Most of this loss, if not all, was based on speculative selling as speculators pushed the tariff news as very negative for cotton. While the very short run market reaction was expected to be bearish, the long term expectation is that world prices will be stabilized at a higher level. We dogged growers as much as we could to price above 75 cents and further stated that no marketing plan was safe with the tariff on the table. All of those forecast, unfortunately, came to fruition.
Yet, a potential soft price resistance area at the 72.50 cent level totally collapsed. Excellent price support exists at 67 cents in the form of a double bottom. However, it gets scary below that as the next solid support is all the way down to 55 cents. Expect the market to work the upper 60’s as it moves through the planting period. Mother Nature is delaying planting, but growers have enough equipment to get the crop planted on time.

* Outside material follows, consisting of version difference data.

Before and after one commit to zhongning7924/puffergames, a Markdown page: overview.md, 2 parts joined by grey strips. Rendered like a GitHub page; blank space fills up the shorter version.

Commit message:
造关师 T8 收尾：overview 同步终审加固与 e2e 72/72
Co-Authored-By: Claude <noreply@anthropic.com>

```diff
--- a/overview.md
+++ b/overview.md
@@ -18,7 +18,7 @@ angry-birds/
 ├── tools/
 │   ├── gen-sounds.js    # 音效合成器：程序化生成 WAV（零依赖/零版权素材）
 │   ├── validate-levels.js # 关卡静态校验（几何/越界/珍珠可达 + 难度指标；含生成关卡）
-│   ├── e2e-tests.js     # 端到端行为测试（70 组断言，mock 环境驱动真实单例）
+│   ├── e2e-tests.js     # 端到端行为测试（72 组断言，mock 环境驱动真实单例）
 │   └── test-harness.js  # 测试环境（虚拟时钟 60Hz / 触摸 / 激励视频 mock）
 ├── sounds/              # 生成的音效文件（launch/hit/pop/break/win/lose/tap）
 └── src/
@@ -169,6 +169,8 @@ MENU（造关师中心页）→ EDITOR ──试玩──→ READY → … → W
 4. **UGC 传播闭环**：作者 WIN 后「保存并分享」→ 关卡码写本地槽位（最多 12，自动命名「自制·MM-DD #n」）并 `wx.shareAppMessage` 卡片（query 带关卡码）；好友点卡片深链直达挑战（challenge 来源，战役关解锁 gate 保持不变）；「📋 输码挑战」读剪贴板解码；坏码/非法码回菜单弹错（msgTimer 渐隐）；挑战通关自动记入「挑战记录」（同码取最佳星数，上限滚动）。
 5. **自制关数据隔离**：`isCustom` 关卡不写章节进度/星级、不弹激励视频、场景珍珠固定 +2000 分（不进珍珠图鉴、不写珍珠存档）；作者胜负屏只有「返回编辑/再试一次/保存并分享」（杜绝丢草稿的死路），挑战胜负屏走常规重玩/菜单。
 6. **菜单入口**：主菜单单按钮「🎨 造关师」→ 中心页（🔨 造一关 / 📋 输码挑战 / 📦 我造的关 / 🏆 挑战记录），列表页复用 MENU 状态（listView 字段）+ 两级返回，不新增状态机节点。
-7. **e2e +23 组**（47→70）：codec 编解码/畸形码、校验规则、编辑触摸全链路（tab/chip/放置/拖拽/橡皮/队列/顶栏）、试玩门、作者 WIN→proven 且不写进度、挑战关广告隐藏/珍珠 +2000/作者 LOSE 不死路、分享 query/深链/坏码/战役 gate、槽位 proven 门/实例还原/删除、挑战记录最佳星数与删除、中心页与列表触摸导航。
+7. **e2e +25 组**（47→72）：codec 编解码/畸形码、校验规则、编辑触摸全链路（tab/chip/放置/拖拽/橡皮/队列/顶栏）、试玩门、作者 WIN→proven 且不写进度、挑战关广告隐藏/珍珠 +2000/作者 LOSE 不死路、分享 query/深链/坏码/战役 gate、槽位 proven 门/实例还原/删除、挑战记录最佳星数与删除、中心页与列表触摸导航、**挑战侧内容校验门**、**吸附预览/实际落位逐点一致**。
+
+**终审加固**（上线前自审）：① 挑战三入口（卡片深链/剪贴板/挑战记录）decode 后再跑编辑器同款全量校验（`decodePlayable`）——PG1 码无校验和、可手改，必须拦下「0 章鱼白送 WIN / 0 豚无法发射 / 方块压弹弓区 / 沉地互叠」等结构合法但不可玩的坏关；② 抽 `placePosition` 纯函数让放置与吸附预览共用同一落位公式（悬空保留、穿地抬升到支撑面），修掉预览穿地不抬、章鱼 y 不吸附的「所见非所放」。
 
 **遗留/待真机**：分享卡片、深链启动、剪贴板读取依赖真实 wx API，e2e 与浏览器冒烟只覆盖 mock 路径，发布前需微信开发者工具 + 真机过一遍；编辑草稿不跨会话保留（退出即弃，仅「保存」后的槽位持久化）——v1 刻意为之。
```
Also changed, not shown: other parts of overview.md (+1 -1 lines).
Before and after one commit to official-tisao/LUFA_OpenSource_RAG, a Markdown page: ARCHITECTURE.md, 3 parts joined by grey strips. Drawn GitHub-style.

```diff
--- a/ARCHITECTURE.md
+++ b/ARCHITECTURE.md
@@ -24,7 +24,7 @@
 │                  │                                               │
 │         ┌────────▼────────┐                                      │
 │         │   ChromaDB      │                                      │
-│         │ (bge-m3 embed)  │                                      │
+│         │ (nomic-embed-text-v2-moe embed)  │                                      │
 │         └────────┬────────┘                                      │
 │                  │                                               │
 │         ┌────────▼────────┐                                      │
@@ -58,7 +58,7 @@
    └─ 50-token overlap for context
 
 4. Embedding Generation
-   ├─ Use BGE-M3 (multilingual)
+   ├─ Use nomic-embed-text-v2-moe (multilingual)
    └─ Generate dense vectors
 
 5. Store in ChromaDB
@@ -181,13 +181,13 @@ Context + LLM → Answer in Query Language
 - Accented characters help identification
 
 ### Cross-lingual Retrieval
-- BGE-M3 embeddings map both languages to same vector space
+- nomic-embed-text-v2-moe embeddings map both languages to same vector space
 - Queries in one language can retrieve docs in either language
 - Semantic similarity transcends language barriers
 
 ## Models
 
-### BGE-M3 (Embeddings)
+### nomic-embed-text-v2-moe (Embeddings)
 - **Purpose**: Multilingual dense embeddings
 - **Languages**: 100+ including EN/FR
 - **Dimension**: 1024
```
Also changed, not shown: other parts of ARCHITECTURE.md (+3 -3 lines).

The tariff debate will continue to draw attention. However, it should not. First, as has been reported for nearly a year now, the Chinese have never honored trade agreements. It is just something they do not feel they have to do. It is that simple. Too, Chinese cotton growers are subsidized at the equivalent of about 142 cents per pound. That is, the U.S. grower can expect about 70-72 cents per pound or only one half of what the Chinese grower gets for his cotton.
Again, the Chinese grower sells his cotton to the Chinese government for some $1.42 a pound. The U.S. grower sells his cotton on the world market for about 70 cents per pound (if he is lucky, today it would be about 63 cents per pound). It should be clear that the entire cotton industry should unanimously support the U.S. tariff. The U.S. grower has quietly accepted the Chinese double dealing policy for the past three decades and has done nothing to limit its impact on the market. Nothing. Washington’s tariff challenge to the Chinese is the first attempt to establish fair trade in the world cotton market. Yet, that is only one battle the U.S. grower faces. The grower has also set back on his laurels over these same 30 years and totally failed at any attempt to promote cotton consumption over that same time period.
If the U.S. grower has any interest in obtaining a better price for his cotton he will have to begin to exhibit some desire to promote cotton in the textile chain. The list of international brands and retailers that say they do not even consider using cotton grows almost every week. To date, as cotton’s share of the fiber market slips further and further, the cotton industry has not had any successful program to encourage brands and retailers to return to cotton.
Finally, USDA released its May world supply demand report at week’s end. The report was very much as had been expected by the market and as such was price neutral. USDA finally reduced the 2018-19 Indian crop by 1.5 million bales, dropping it to 25.5 million (after raising it last month). Even with that major reduction and a reduction in the 2018 U.S. crop, world ending stocks as of July 31, 2019 were increased some 300,000 bales to 76.5 million bales. However, the reduction in the Indian crop offset the somewhat bearishness of an expected 2019 U.S. crop of 22 million bales, or some 4.3 million bales larger than the 2018 U.S. crop.
World production for 2019 was forecast at 125.5 million bales, 6.5 million bales more than in 2018. World consumption was forecast at 125.9 million bales, 3.2 million bales larger than in 2018. Thus, world ending stocks in July 2020 are expected to fall some 400,000 bales during the 2019-20 marketing year. While this could possibly be mildly bullish for cotton prices the fact that increased carryover in world exporting countries suggests there will be considerable competition for available export markets and keep prices in the 10 cent trading range between 65 and 75 cents.